◆ Task directions
All lines holding the word "тень" should be located in the records and copied.

----

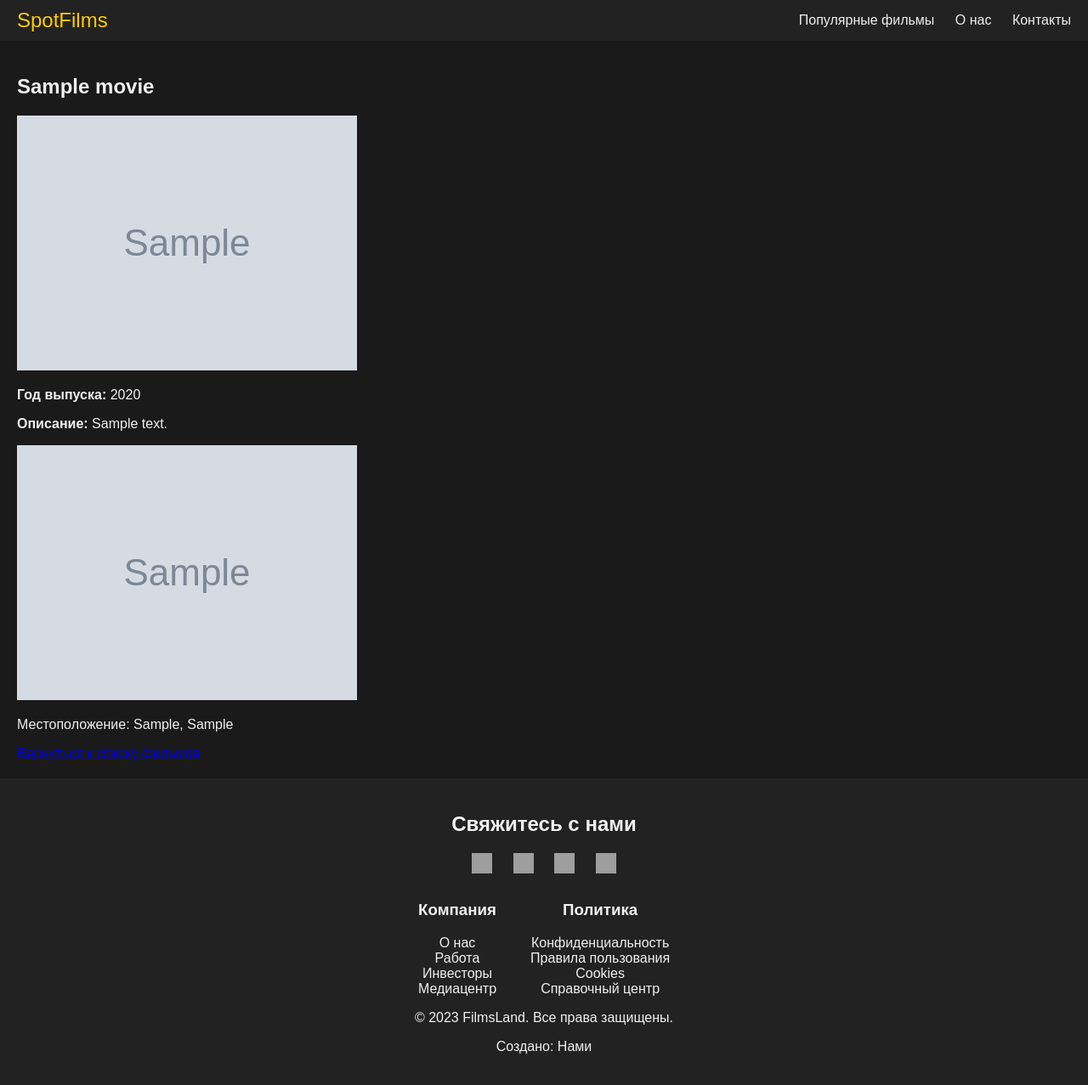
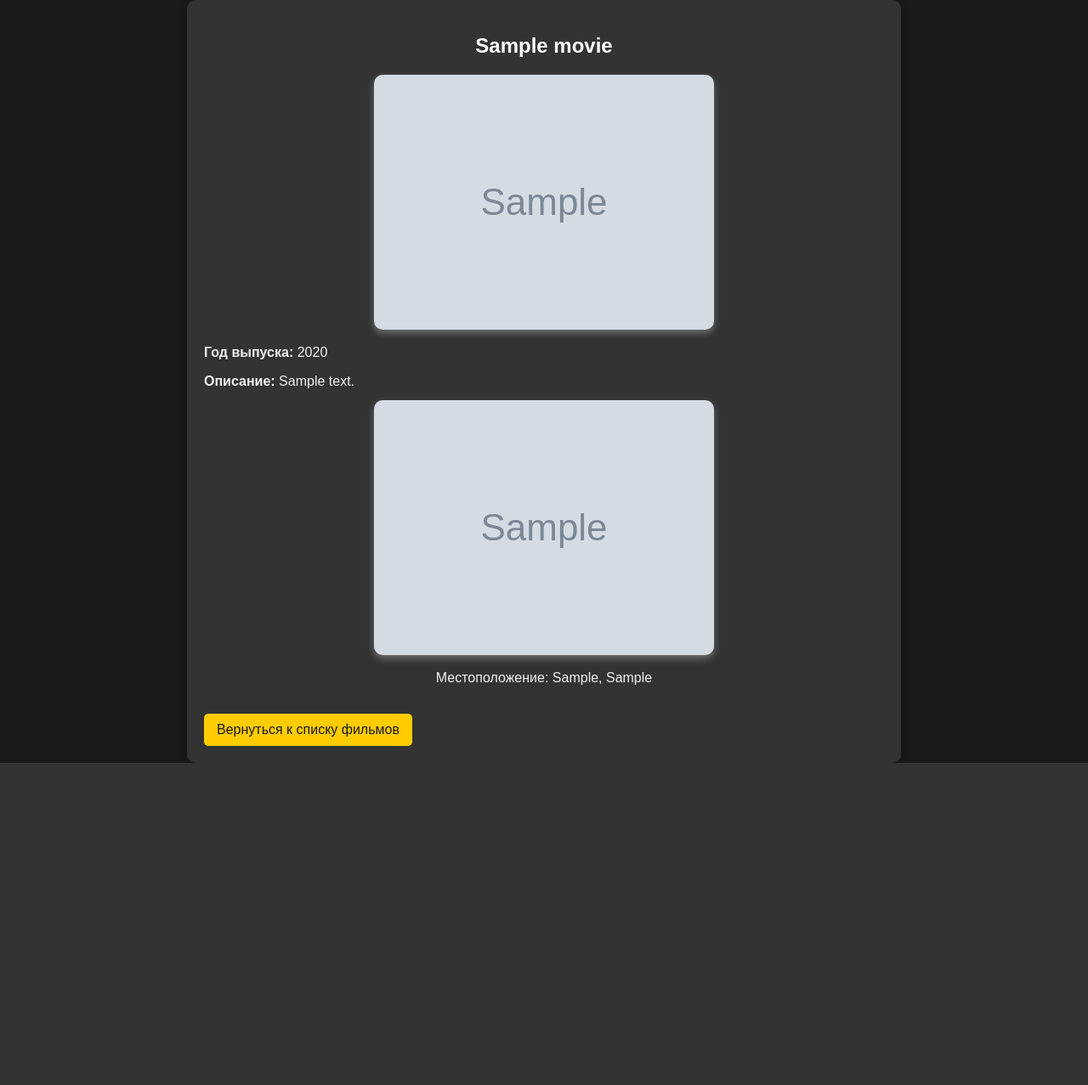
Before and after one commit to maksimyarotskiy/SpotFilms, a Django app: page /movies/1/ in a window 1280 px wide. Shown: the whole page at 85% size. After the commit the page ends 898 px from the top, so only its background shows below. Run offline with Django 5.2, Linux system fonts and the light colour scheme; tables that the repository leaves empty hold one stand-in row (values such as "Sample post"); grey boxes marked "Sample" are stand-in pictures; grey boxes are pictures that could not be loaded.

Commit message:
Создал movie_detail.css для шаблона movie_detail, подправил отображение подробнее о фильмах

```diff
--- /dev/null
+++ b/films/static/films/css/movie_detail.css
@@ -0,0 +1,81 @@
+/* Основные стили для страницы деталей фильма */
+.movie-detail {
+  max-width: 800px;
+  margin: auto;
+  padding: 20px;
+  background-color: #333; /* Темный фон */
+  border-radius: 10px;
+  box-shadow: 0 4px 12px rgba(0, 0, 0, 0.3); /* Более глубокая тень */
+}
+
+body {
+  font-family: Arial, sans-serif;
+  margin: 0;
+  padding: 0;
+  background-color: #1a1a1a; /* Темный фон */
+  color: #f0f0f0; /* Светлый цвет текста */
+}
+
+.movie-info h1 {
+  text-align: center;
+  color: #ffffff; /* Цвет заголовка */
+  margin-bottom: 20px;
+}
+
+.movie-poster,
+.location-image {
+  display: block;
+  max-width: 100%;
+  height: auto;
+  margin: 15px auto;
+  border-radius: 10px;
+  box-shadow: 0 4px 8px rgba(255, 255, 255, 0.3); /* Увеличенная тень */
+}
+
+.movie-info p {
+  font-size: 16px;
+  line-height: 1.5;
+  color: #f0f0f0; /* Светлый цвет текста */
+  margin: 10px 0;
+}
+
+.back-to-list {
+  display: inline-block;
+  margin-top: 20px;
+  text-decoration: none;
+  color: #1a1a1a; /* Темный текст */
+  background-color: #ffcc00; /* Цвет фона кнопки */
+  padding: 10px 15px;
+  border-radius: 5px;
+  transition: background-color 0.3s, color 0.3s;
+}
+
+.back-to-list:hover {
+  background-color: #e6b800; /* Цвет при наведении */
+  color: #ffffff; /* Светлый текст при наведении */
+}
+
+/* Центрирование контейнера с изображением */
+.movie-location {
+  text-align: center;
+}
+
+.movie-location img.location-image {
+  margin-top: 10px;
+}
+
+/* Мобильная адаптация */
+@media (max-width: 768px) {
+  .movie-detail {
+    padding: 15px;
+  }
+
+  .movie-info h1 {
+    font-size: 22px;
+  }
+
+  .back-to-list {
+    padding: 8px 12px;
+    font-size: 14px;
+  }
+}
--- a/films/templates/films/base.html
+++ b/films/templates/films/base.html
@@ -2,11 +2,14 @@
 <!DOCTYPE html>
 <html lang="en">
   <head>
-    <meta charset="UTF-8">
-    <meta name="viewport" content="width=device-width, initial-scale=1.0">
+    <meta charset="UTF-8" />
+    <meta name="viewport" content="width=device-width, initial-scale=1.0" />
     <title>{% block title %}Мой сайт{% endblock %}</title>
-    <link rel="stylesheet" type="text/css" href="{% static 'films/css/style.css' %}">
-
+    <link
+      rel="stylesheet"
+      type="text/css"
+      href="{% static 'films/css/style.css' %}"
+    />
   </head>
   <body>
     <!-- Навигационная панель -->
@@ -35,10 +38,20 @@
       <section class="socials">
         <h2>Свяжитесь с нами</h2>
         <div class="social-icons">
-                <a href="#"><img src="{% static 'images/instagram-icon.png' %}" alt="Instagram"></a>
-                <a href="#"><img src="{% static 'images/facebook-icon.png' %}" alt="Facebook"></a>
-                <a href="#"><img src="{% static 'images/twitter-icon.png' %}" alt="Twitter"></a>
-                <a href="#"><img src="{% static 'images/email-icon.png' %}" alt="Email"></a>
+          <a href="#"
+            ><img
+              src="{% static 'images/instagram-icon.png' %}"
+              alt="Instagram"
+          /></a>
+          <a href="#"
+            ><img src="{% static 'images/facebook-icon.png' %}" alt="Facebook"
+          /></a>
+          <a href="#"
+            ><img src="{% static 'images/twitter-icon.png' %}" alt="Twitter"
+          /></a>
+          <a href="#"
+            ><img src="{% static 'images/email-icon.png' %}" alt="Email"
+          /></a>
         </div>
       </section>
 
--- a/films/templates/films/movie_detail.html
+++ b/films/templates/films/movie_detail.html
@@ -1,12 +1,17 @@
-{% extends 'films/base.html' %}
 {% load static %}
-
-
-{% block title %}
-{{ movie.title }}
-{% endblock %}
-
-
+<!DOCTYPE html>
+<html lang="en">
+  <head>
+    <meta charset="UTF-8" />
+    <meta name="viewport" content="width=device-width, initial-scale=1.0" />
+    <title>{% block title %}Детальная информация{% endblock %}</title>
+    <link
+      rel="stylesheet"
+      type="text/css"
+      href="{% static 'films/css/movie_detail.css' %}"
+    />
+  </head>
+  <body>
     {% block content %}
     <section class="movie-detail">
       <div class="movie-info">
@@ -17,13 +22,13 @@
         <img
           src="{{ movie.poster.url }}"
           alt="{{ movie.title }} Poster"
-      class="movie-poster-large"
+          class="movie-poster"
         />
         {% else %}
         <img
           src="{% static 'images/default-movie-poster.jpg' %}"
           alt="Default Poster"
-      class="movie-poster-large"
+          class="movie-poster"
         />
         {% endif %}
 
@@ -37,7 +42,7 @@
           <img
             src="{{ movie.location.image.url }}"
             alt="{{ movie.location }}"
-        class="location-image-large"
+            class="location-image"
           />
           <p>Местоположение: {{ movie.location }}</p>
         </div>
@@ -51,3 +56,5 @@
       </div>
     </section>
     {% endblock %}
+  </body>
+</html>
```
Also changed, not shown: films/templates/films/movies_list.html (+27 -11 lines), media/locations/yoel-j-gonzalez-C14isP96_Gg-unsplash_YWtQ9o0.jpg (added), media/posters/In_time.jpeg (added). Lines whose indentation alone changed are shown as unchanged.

----

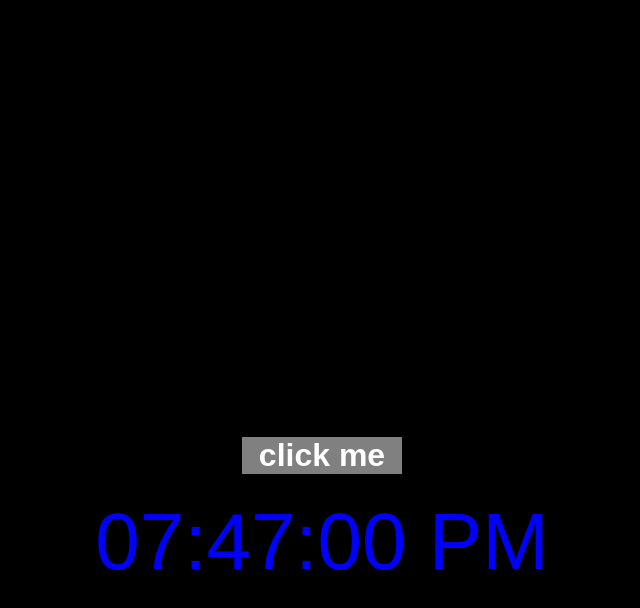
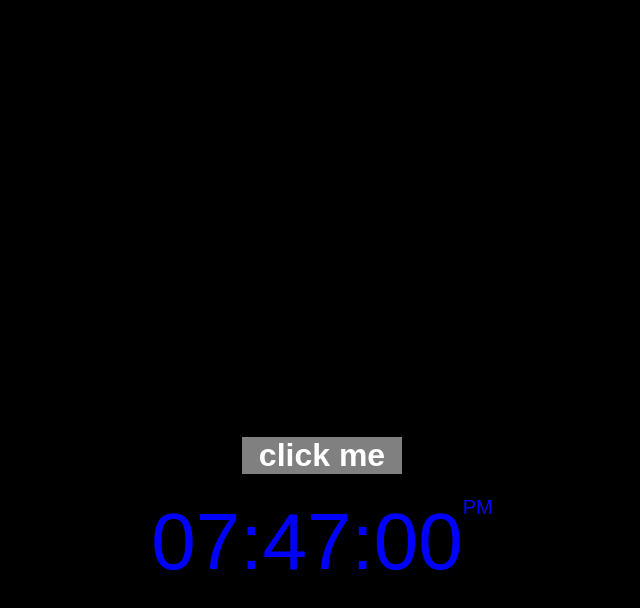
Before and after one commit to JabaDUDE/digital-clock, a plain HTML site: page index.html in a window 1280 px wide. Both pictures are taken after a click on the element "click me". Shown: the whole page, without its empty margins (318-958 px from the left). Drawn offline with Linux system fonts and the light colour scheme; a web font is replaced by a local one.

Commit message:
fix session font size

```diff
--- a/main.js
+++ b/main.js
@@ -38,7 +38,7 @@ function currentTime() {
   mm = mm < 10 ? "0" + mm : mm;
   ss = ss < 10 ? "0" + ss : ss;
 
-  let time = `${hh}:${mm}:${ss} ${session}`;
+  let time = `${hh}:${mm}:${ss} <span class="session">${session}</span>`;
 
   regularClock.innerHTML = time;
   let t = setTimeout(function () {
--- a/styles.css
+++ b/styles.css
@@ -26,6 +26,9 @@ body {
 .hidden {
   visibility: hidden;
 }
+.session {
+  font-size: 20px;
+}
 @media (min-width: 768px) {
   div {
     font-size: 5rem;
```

----

◆ Task output
+  box-shadow: 0 4px 12px rgba(0, 0, 0, 0.3); /* Более глубокая тень */
+  box-shadow: 0 4px 8px rgba(255, 255, 255, 0.3); /* Увеличенная тень */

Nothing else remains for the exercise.